MATERIAL FOR THE TASK START
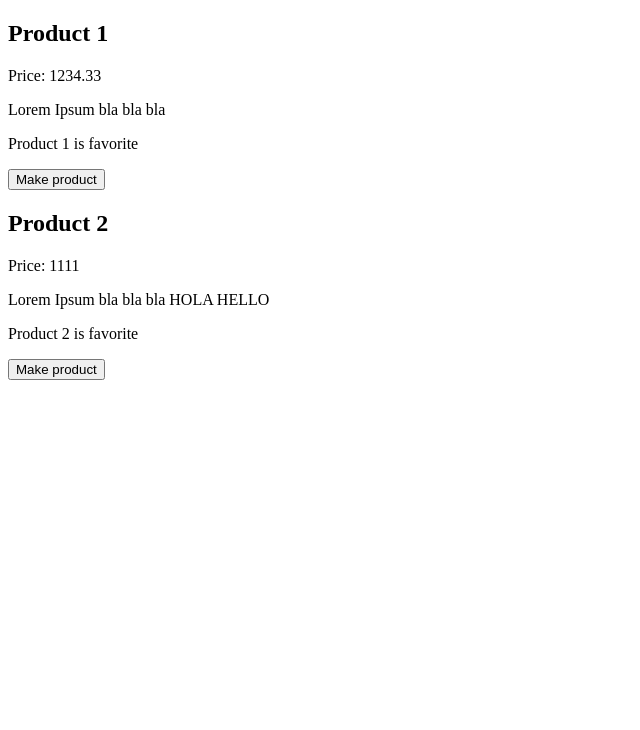
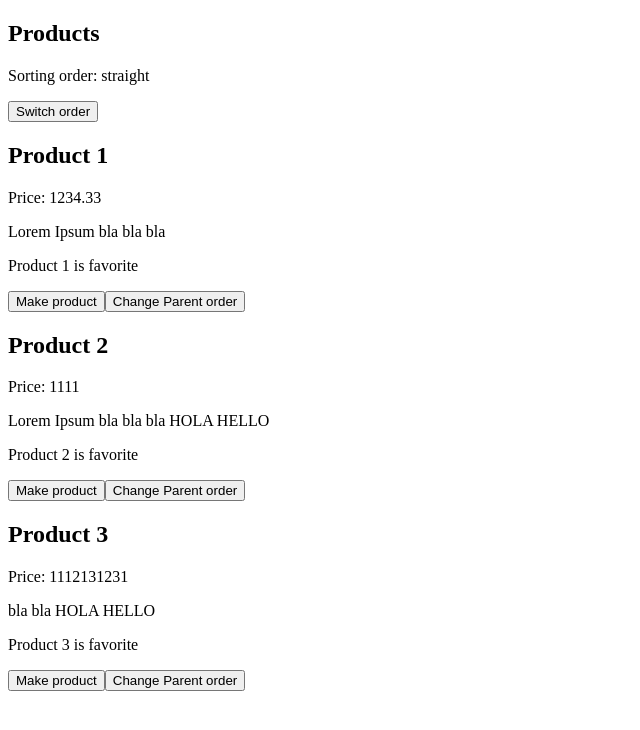
Before and after one commit to neowebor/react-vite-project, a React (Vite) app: page / in a window 1280 px wide. Shown: the top 730 px of the page, without its empty margins (0-640 px from the left). Built offline with nearby package versions, Linux system fonts and the light colour scheme.

Commit message:
Add Child -> Parent example

```diff
--- a/src/App.jsx
+++ b/src/App.jsx
@@ -16,7 +16,14 @@ const products = [
     price: 1111,
     description: "Lorem Ipsum bla bla bla HOLA HELLO",
   },
-]
+
+  {
+    id: 2,
+    name: "Product 3",
+    price: 1112131231,
+    description: "bla bla HOLA HELLO",
+  },
+];
 
 function App() {
   // const shouldClassComponentsRender = Math.random() > 0.5;
@@ -24,12 +31,6 @@ function App() {
   // const components = new Array(5).fill(null).map(() => {
   //   return <p>text</p>
   // });
-
-  // console.log(components);
-
-  // const productsComponents = products.map((product) => {
-  //   return <Product product={product} />
-  // })
 
   return (
     <>
--- a/src/components/Product/Product.jsx
+++ b/src/components/Product/Product.jsx
@@ -28,6 +28,7 @@ class Product extends React.Component {
 
     const {
       product: { id, name, price, description },
+      handleSwitchOrder
     } = this.props;
 
     const {isFavorite} = this.state;
@@ -41,6 +42,8 @@ class Product extends React.Component {
         <p>{name} is {!isFavorite && 'not'} favorite</p>
         {/* {isFavorite && <p>{name} is favorite</p>} */}
         <button id="btn" onClick={this.handleEvent}>Make product</button>
+        {/* Взаємодія Дитина -> Батько (коллбек, який змінює стан батька) */}
+        <button onClick={handleSwitchOrder}>Change Parent order</button>
       </article>
     );
   }
--- a/src/components/ProductList/ProductList.jsx
+++ b/src/components/ProductList/ProductList.jsx
@@ -1,15 +1,40 @@
-import React from 'react'
-import Product from '../Product/Product';
+import React from "react";
+import Product from "../Product/Product";
 
 class ProductList extends React.Component {
-  render () {
-    const {products} = this.props;
+  state = {
+    isReverseOrder: false,
+  };
+
+  handleSwitchOrder = () => {
+    this.setState({
+      isReverseOrder: !this.state.isReverseOrder,
+    });
+  };
+
+  render() {
+    const { products } = this.props;
+    const { isReverseOrder } = this.state;
 
     const productsComponents = products.map((product) => {
-      return <Product product={product} key={product.id}/>
-    })
+      // Взаємодія Батько - Дитина (пропси)
+      return (
+        <Product
+          product={product}
+          key={product.id}
+          handleSwitchOrder={this.handleSwitchOrder}
+        />
+      );
+    });
 
-    return <>{productsComponents}</>
+    return (
+      <article>
+        <h2>Products</h2>
+        <p>Sorting order: {isReverseOrder ? "reverse" : "straight"}</p>
+        <button onClick={this.handleSwitchOrder}>Switch order</button>
+        {isReverseOrder ? productsComponents.reverse() : productsComponents}
+      </article>
+    );
   }
 }
 
```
MATERIAL FOR THE TASK END
- EXERCISE AIM
Copy out every line of the data that includes the word "isReverseOrder".

- ANSWER TO THIS EXERCISE
+    isReverseOrder: false,
+      isReverseOrder: !this.state.isReverseOrder,
+    const { isReverseOrder } = this.state;
+        <p>Sorting order: {isReverseOrder ? "reverse" : "straight"}</p>
+        {isReverseOrder ? productsComponents.reverse() : productsComponents}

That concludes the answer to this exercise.